Top: The Bang Khae Rama opened in Bangkok in 1971 and was demolished in 2015. Photo: Philip Jablon / Courtesy
Sukhothai had the Ma Win Rama. In Udon Thani, it was the Vista. Suphanburians went to the Fah Siam. Across Thailand, movie palaces were the center of life for much of the 20th century, long before social media, malls or even television lured eyeballs away.
Before they met wrecking-ball destiny, many cinemas were photographed by Philiip Jablon, an American who spent over a decade documenting them at the Southeast Asia Movie Theater Project and has just published a book of their stories that explains how cinema helped shape modern Thailand.
“It was basically the living room of the community,” Jablon said. “It was where all kinds of social events took place.”

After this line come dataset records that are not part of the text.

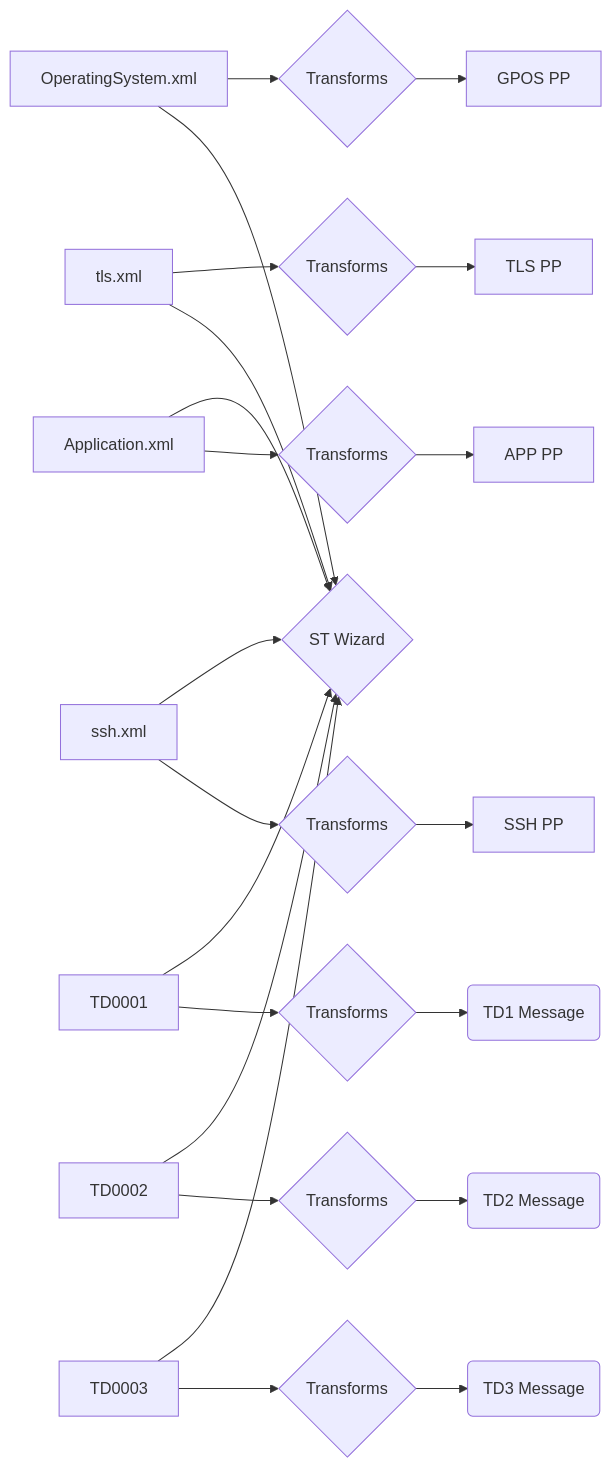
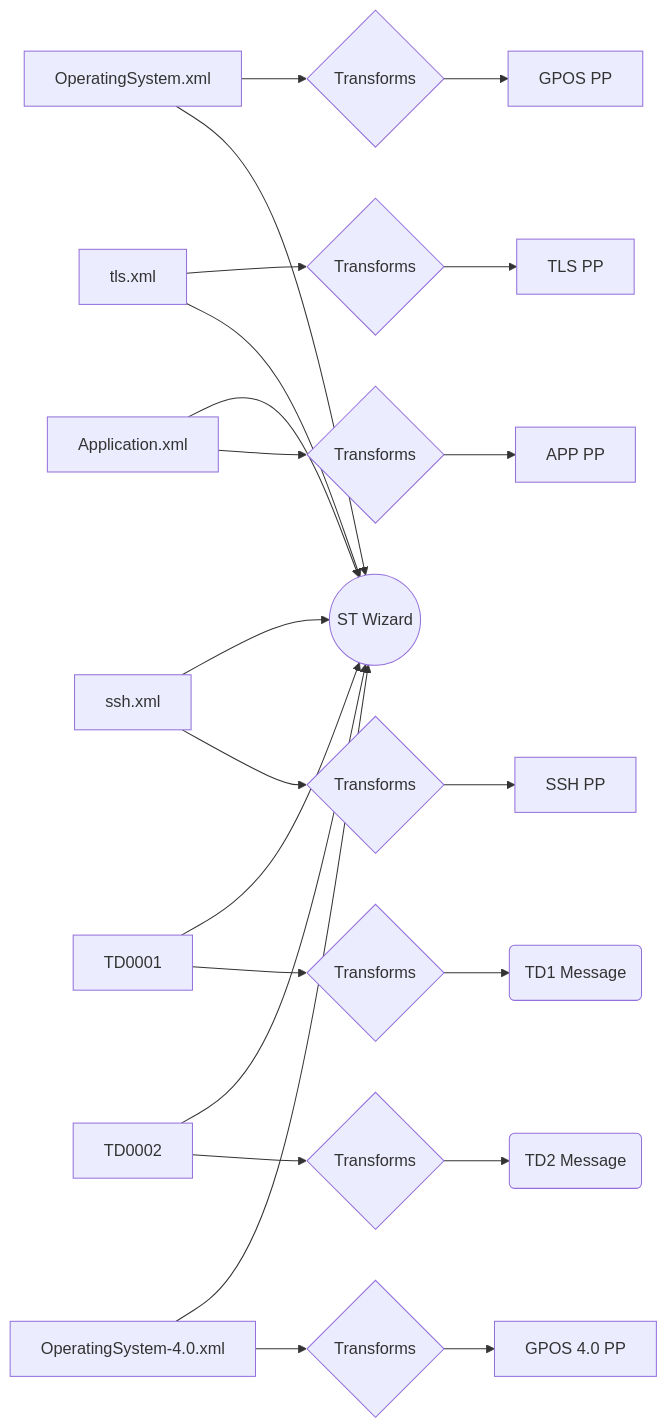
One commit to commoncriteria/pp-st-wizard changed the diagram in Diagram.md. Above: the diagram before and after it, drawn with Mermaid.

````diff
--- a/Diagram.md
+++ b/Diagram.md
@@ -2,19 +2,19 @@
 ```mermaid
 graph LR
     OSXML[OperatingSystem.xml] --> OST{Transforms} --> OSPP[GPOS PP]
     TLS_XML[tls.xml] --> TLS_T{Transforms} --> TLS_PP[TLS PP]
 
     TLS_XML --> STWIZ
-    OSXML   --> STWIZ{ST Wizard}
+    OSXML   --> STWIZ((ST Wizard))
     APP_XML --> STWIZ
     SSH_XML --> STWIZ
     TD1     --> STWIZ
-    TD2     --> STWIZ
-    TD3     --> STWIZ
+    TD2         --> STWIZ
+    OS_PREV_XML --> STWIZ
 
     SSH_XML[ssh.xml] --> SSH_T{Transforms} --> SSH_PP[SSH PP]
     APP_XML[Application.xml] --> APP_T{Transforms} --> APP_PP[APP PP]
     TD1[TD0001] --> TD1_T{Transforms} --> TD1_M(TD1 Message)
     TD2[TD0002] --> TD2_T{Transforms} --> TD2_M(TD2 Message)
-    TD3[TD0003] --> TD3_T{Transforms} --> TD3_M(TD3 Message)
+    OS_PREV_XML[OperatingSystem-4.0.xml] --> OS4_T{Transforms} --> OS_4_PP[GPOS 4.0 PP]
 ```
````
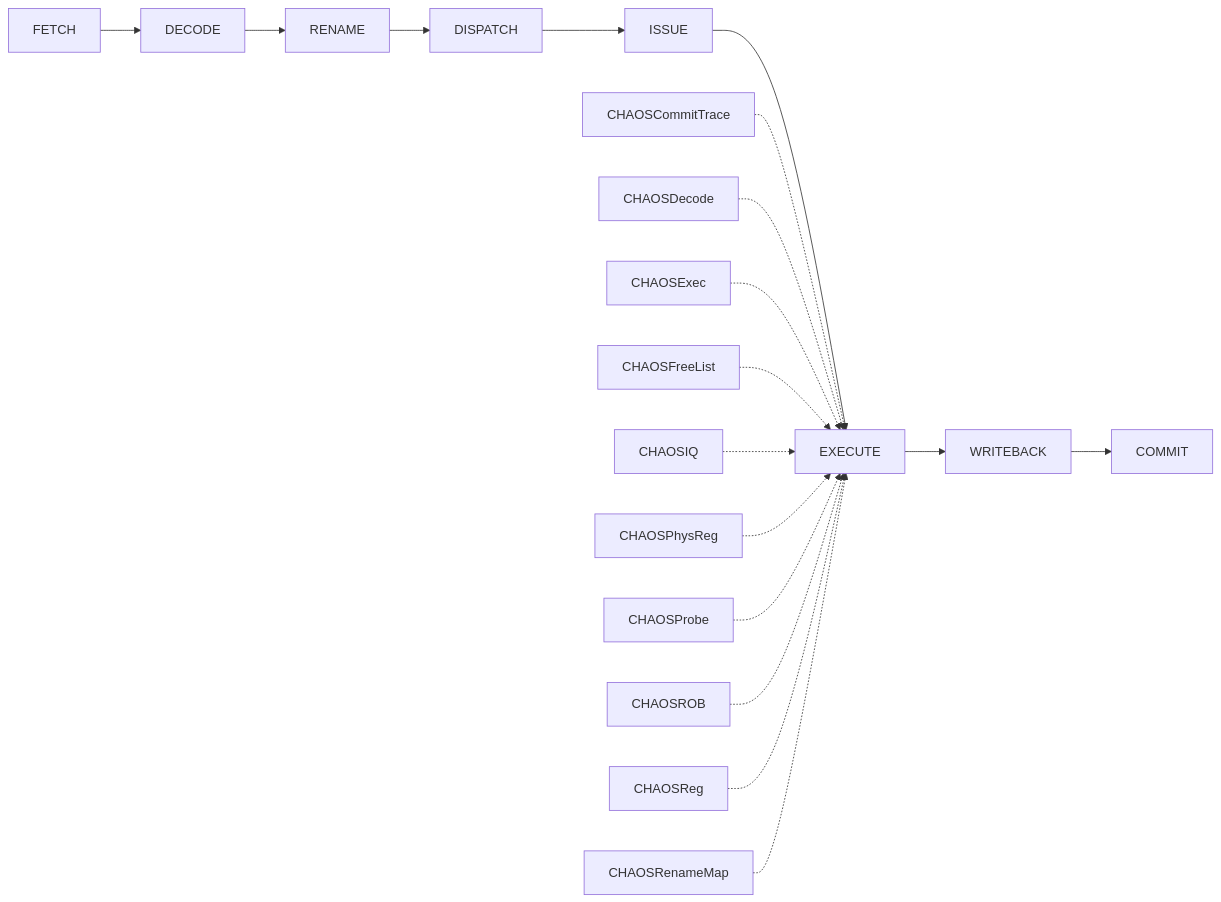
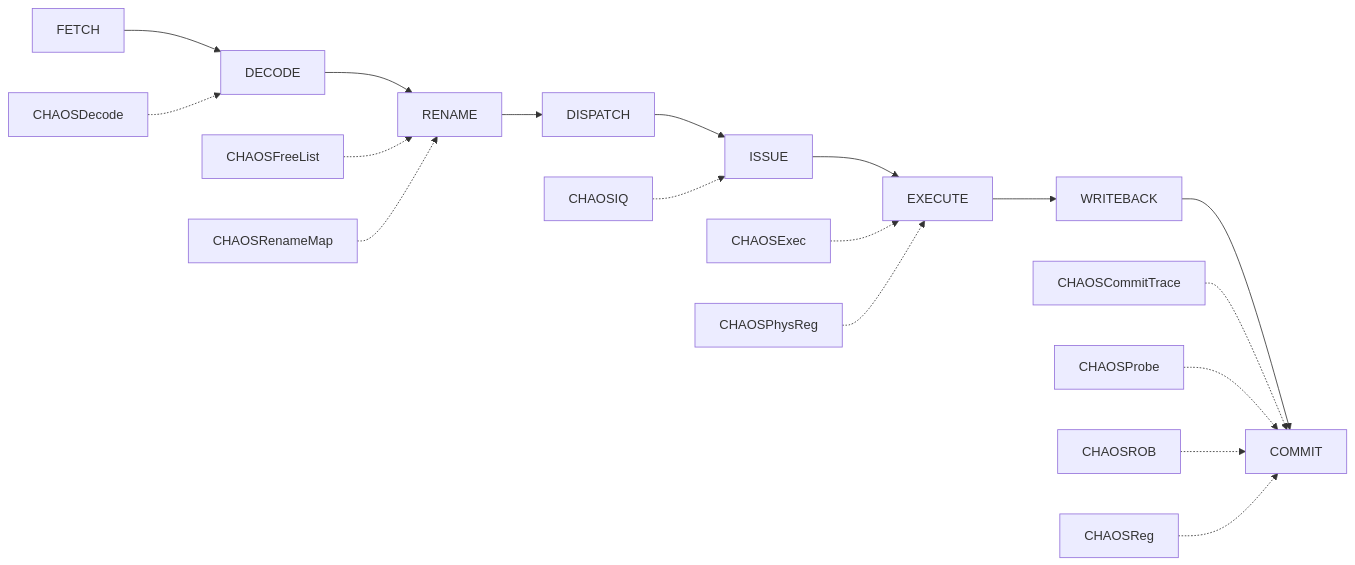
One commit to wangxumarshall/gem5-fi changed the diagram in docs/cpu/o3-atlas/pages/Conditional-Select-CNEG.md. Above: the diagram before and after it, drawn with Mermaid. The commit also changed other lines of this file and 300 other files, not shown here.

````diff
--- a/docs/cpu/o3-atlas/pages/Conditional-Select-CNEG.md
+++ b/docs/cpu/o3-atlas/pages/Conditional-Select-CNEG.md
@@ -8,28 +8,28 @@
 ```mermaid
 flowchart LR
     N0[FETCH]
     N1[DECODE]
     N2[RENAME]
     N3[DISPATCH]
     N4[ISSUE]
     N5[EXECUTE]
     N6[WRITEBACK]
     N7[COMMIT]
     N0 --> N1
     N1 --> N2
     N2 --> N3
     N3 --> N4
     N4 --> N5
     N5 --> N6
     N6 --> N7
-    I0[CHAOSCommitTrace] -.-> N5
-    I1[CHAOSDecode] -.-> N5
+    I0[CHAOSCommitTrace] -.-> N7
+    I1[CHAOSDecode] -.-> N1
     I2[CHAOSExec] -.-> N5
-    I3[CHAOSFreeList] -.-> N5
-    I4[CHAOSIQ] -.-> N5
+    I3[CHAOSFreeList] -.-> N2
+    I4[CHAOSIQ] -.-> N4
     I5[CHAOSPhysReg] -.-> N5
-    I6[CHAOSProbe] -.-> N5
-    I7[CHAOSROB] -.-> N5
-    I8[CHAOSReg] -.-> N5
-    I9[CHAOSRenameMap] -.-> N5
+    I6[CHAOSProbe] -.-> N7
+    I7[CHAOSROB] -.-> N7
+    I8[CHAOSReg] -.-> N7
+    I9[CHAOSRenameMap] -.-> N2
 ```
````
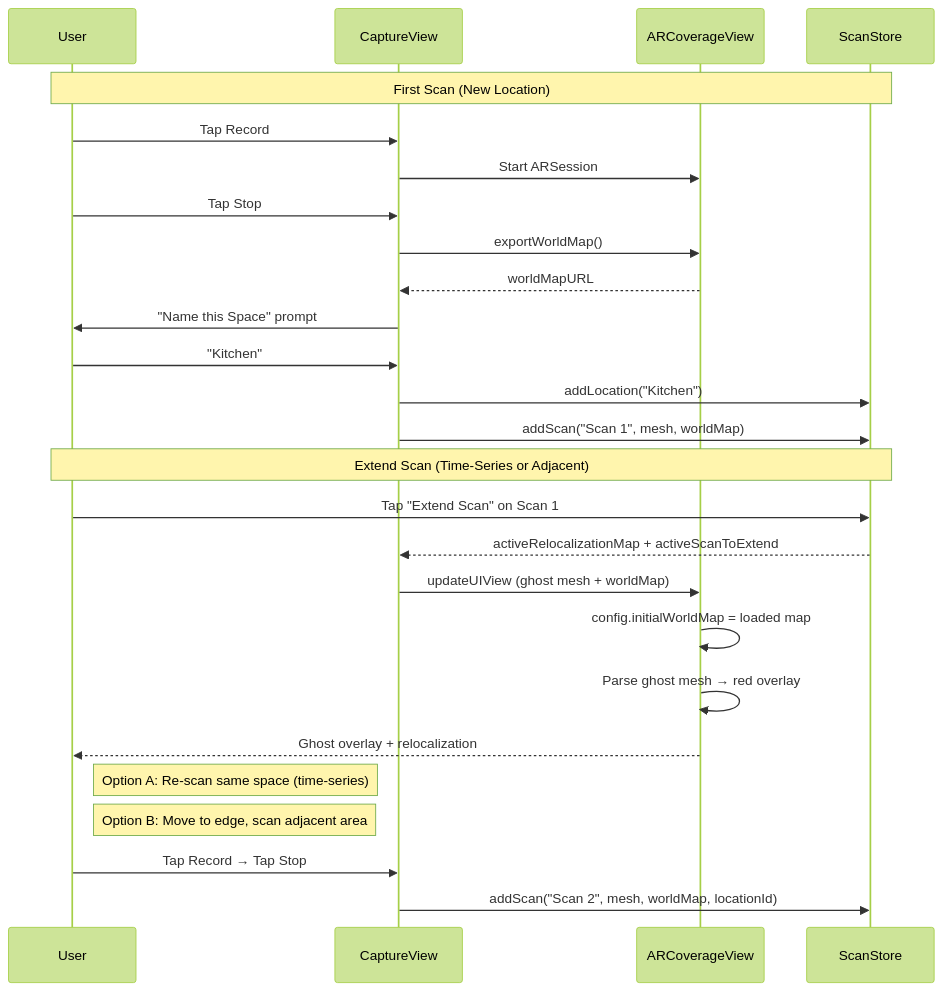
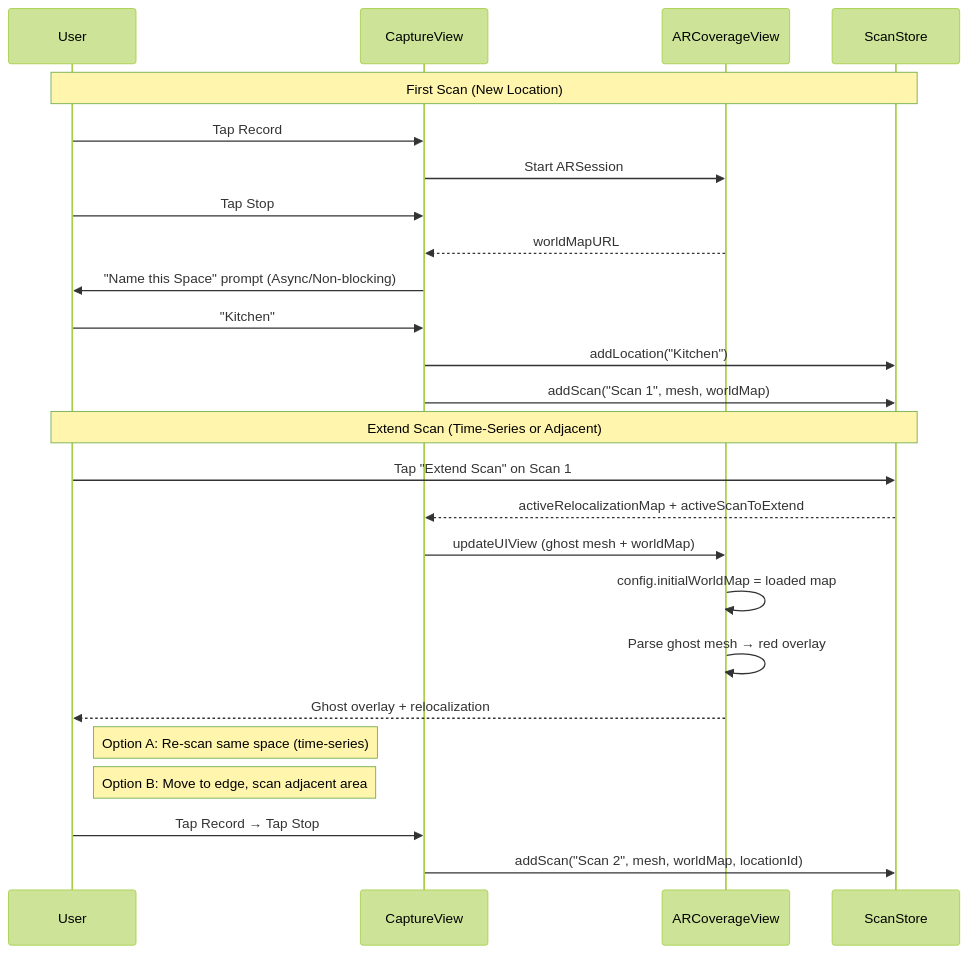
Before and after one commit to WiseLabCMU/wisescan-ios: the fourth of 5 diagrams in REQUIREMENTS.md, drawn with Mermaid (forest theme). The commit also changed other lines of this file and 3 other files, not shown here.

````diff
--- a/REQUIREMENTS.md
+++ b/REQUIREMENTS.md
@@ -178,30 +178,29 @@
 ```mermaid
 sequenceDiagram
     participant U as User
     participant Cap as CaptureView
     participant AR as ARCoverageView
     participant SS as ScanStore
 
     Note over U,SS: First Scan (New Location)
     U->>Cap: Tap Record
     Cap->>AR: Start ARSession
     U->>Cap: Tap Stop
-    Cap->>AR: exportWorldMap()
     AR-->>Cap: worldMapURL
-    Cap->>U: "Name this Space" prompt
+    Cap->>U: "Name this Space" prompt (Async/Non-blocking)
     U->>Cap: "Kitchen"
     Cap->>SS: addLocation("Kitchen")
     Cap->>SS: addScan("Scan 1", mesh, worldMap)
 
     Note over U,SS: Extend Scan (Time-Series or Adjacent)
     U->>SS: Tap "Extend Scan" on Scan 1
     SS-->>Cap: activeRelocalizationMap + activeScanToExtend
     Cap->>AR: updateUIView (ghost mesh + worldMap)
     AR->>AR: config.initialWorldMap = loaded map
     AR->>AR: Parse ghost mesh → red overlay
     AR-->>U: Ghost overlay + relocalization
     Note right of U: Option A: Re-scan same space (time-series)
     Note right of U: Option B: Move to edge, scan adjacent area
     U->>Cap: Tap Record → Tap Stop
     Cap->>SS: addScan("Scan 2", mesh, worldMap, locationId)
 ```
````
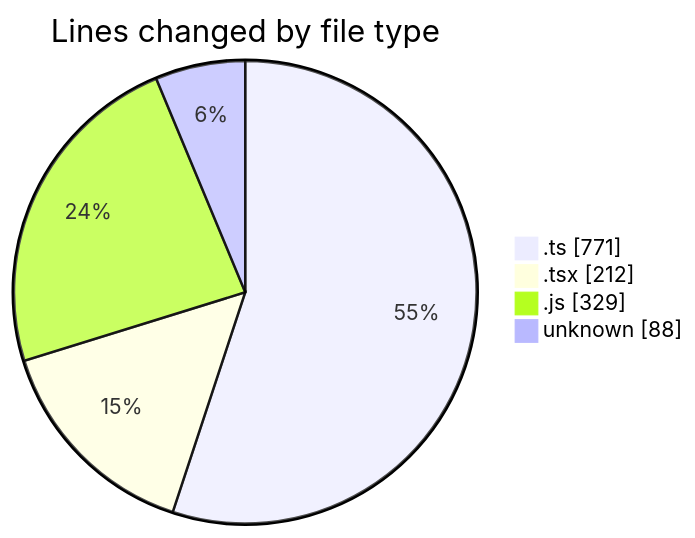
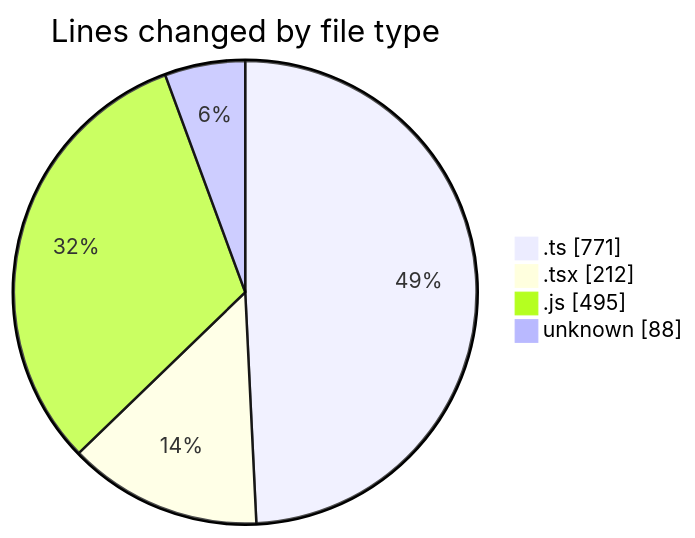
Before and after one commit to momahboobian/code-tracking: the first of 2 diagrams in 2026-03-11/cda/README.md, drawn with Mermaid. The commit also changed other lines of this file and 1 other file, not shown here.

````diff
--- a/2026-03-11/cda/README.md
+++ b/2026-03-11/cda/README.md
@@ -25,8 +26,8 @@
 ```mermaid
 pie showData
 title Lines changed by file type
 ".ts" : 771
 ".tsx" : 212
-".js" : 329
+".js" : 495
 "unknown" : 88
 ```
````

Jablon said he scoured nearly all 76 provinces to find the theaters featured in Thailand’s Movie Theaters: Relics, Ruins and the Romance of Escape, many of which were destroyed soon after he visited them.
The boom in theater construction came as war raged in Vietnam, and Thailand’s alliance with the United States reaped a large dividend of investment and development. Roads were laid to remote locations, and cinemas followed.
The theaters, many stunning examples of mid-century Thai modernism, showed films not just from Hollywood but also Hong Kong, Indonesia and elsewhere, Jablon said, introducing many Thais to the rest of the world. They also helped usher in infrastructure, ideas and consumerism that helped transform Thai society.
Hear my interview with Philip Jablon in The Coconuts Podcast
Kong Rithdee of the Thai Film Archive said Jablon’s work reconnects the current state of film culture to the past he remembers, and expands greatly upon previous efforts by the likes of Filmvirus.
“Because we grew up going to the cinemas, we grew up knowing that movies were projected on film, 35 or 16mm,” Kong said. “It’s just like young people who don’t know that telephones used to have lines attached to them.
Instead of subtitles for foreign films, they featured actors doing live dubbing of the lines and sometimes adapting the characters and stories to fit local circumstances.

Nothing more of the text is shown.